TASK INSTRUCTIONS: Locate the string "sheet" in the records below. Copy every line where it occurs.

INPUT FOR THIS TASK:
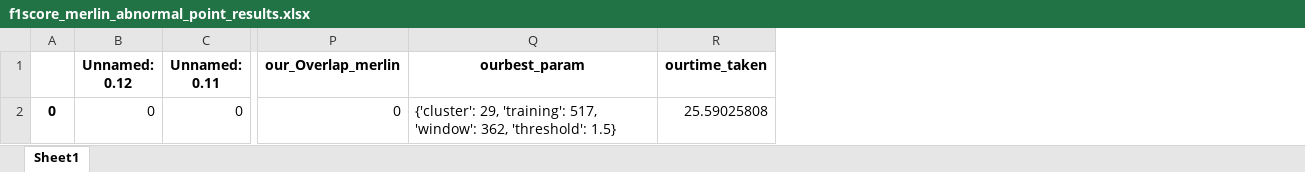
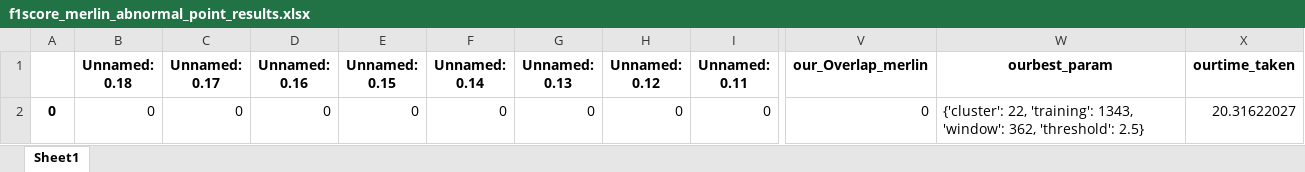
Before and after one commit to kndbvortex/anomaly-detection-in-data-stream, an Excel workbook: f1score_merlin_abnormal_point_results.xlsx, sheet Sheet1, drawn as a sheet; only a part is shown, gaps mark what is left out; values as stored, in another font and other column widths than the file's, no borders; addresses are those after the commit; the diff names each change by its address in the sheet, - before the commit and + after, or states it on an @@ line.

```diff
--- a/f1score_merlin_abnormal_point_results.xlsx (sheet Sheet1)
+++ b/f1score_merlin_abnormal_point_results.xlsx (sheet Sheet1)
+column B (Unnamed: 0.18), row 2: 0
+column C (Unnamed: 0.17), row 2: 0
+column D (Unnamed: 0.16), row 2: 0
+column E (Unnamed: 0.15), row 2: 0
+column F (Unnamed: 0.14), row 2: 0
+column G (Unnamed: 0.13), row 2: 0
-W2 (ourbest_param): {'cluster': 29, 'training': 517, 'window': 362, 'threshold': 1.5}
+W2 (ourbest_param): {'cluster': 22, 'training': 1343, 'window': 362, 'threshold': 2.5}
-X2 (ourtime_taken): 25.59025808
+X2 (ourtime_taken): 20.31622027
```
Also changed, not shown: result/f1score_merlin_our_abnormal_point_univariate.xlsx, 12 other files.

RESULT OF THE TASK:
Before and after one commit to kndbvortex/anomaly-detection-in-data-stream, an Excel workbook: f1score_merlin_abnormal_point_results.xlsx, sheet Sheet1, drawn as a sheet; only a part is shown, gaps mark what is left out; values as stored, in another font and other column widths than the file's, no borders; addresses are those after the commit; the diff names each change by its address in the sheet, - before the commit and + after, or states it on an @@ line.
--- a/f1score_merlin_abnormal_point_results.xlsx (sheet Sheet1)
+++ b/f1score_merlin_abnormal_point_results.xlsx (sheet Sheet1)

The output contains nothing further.